I am always interested in how to motivate, enthuse and ultimately to persuade people to participate in change. Working in Dubai this week I enjoyed discussions on how to motivate Millennials as UAE and the MENA region have a young population. Millennials are in their first leadership positions and post Millennials are the majority of new employees.

Note: I am taking my generational definitions from the Pew Research Centre

In my Dubai workshop, one Customer Services Director for a new UAE digital bank gave an eloquent explanation of the interests and motivations of Millennials. His research states that Millennials are driven by the desire for experiences. Saving money for security and for acquiring material goods doesn’t inspire them, but saving directly linked to a specific experience gives them a sense of purpose and value.

We then debated the impact that this drive for new experiences has on the career choices of Millennials, and their willingness for short term assignments at different organisations, in preference to building a long term career path at a single organisation.

This got me thinking about how to excite Millennials and post Millennials into participating in change initiatives in their current organisations, when they might not be in their role for very long. Selling change based on how it will improve their long term career prospects or how it will help them get a promotion doesn’t work.

Making Change a participation activity

Instead, lets talk about participation in change as a valuable experience. If we can make participation feel valuable, and connect to a sense of purpose, we are helping to create an environment of intrinsic motivation for making the change happen.

Examples in the workshop that we came up with for portraying involvement in change via workshops, training courses, mentoring others, becoming a super-user, developing the vision of change etc are as follows:

  • Sharing experiences with others to realise the commonality of issues and challenges and being able to share our successes to receive positive affirmation.
  • Debating ideas and learning from others to build our mastery and know that we are developing our skills and knowledge.
  • Learning a new skill and the satisfaction from getting better at something.
  • Trying out something new in a risk free environment so that we feel free to experiment and develop our understanding without the pressure of being criticised if we get it wrong.
  • Benchmarking our knowledge and experience against others so that we can get a picture of where we stand in relation to others, feeling proud of our achievements to date and realising how there are still things we need to learn that others already know.
  • Developing relationships with people we don’t get to work with normally which keeps things interesting and gives us new insights.
  • Enjoying creating and innovating and seeing things from a different perspective.
  • Coming to an agreement on a common goal or objective and enjoying the energy that this shared understanding and enthusiasm produces.

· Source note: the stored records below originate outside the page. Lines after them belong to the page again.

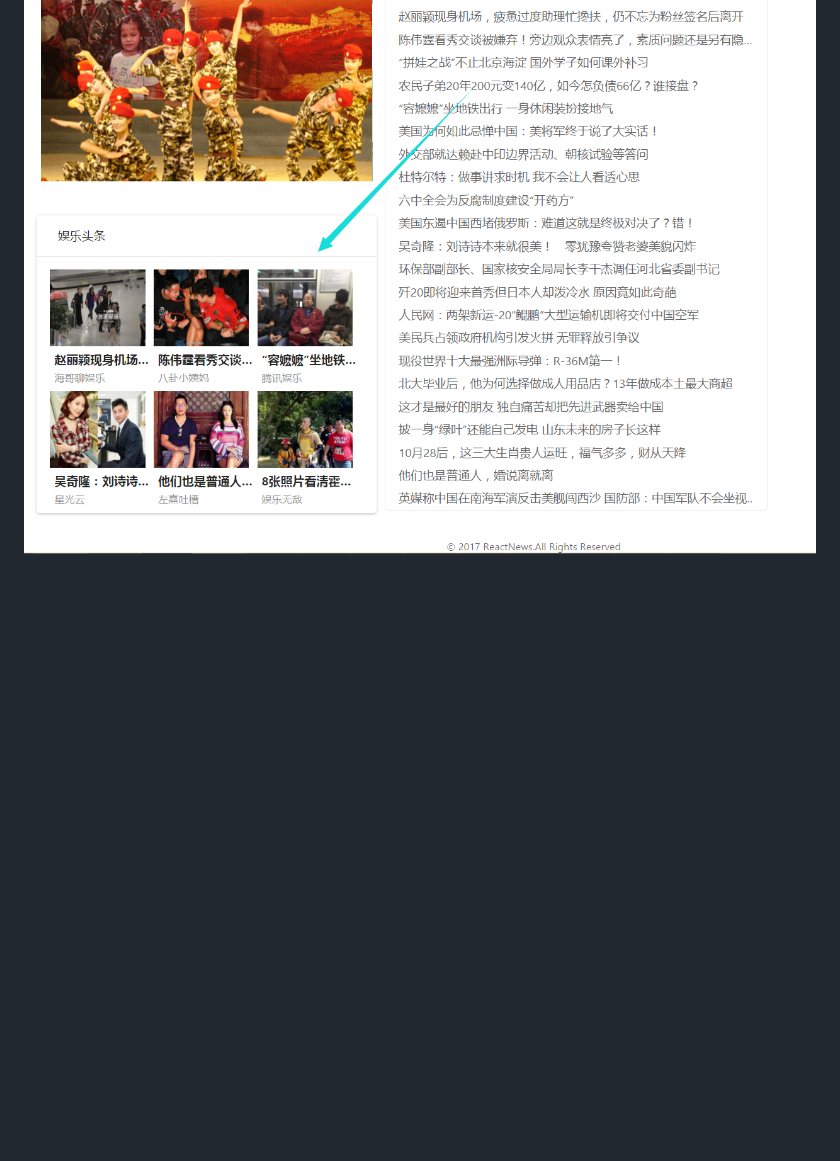
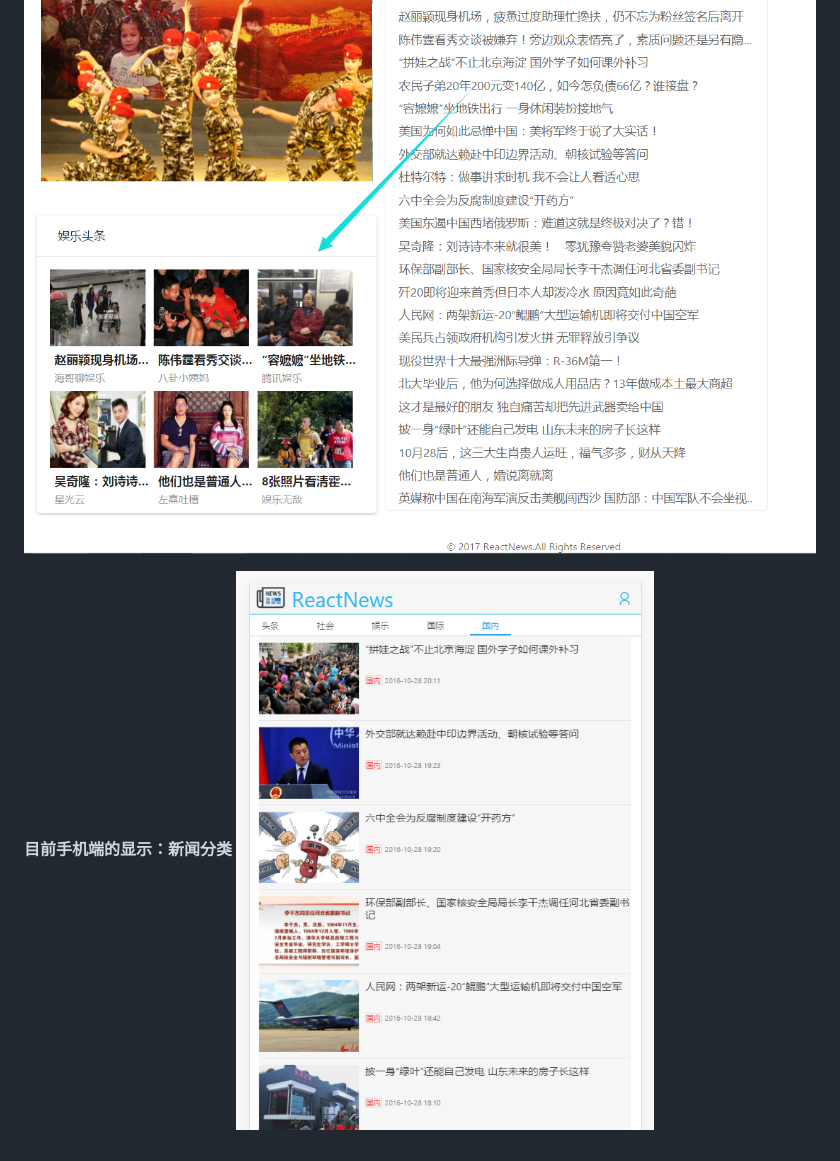
Before and after one commit to xiaoxiaohappy/React_practice_news, a Markdown page: README.md, the part around the change printed below. Drawn GitHub-style; pictures changed too: READMEpictures/mobileNews.png (added); blank space fills up the shorter version.

Commit message:
mobile_list

```diff
--- a/README.md
+++ b/README.md
@@ -25 +25,4 @@
 <img src="READMEpictures/images.png"/>
+
+**目前手机端的显示：新闻分类**
+<img src="READMEpictures/mobileNews.png"/>
```
Also changed, not shown: other parts of README.md (+4 -4 lines), 3 other files.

These are our examples of how to market the chance to participate in Change Management courses as a valuable and beneficial new experience. I would love to hear your views so please share by adding your comments to this article.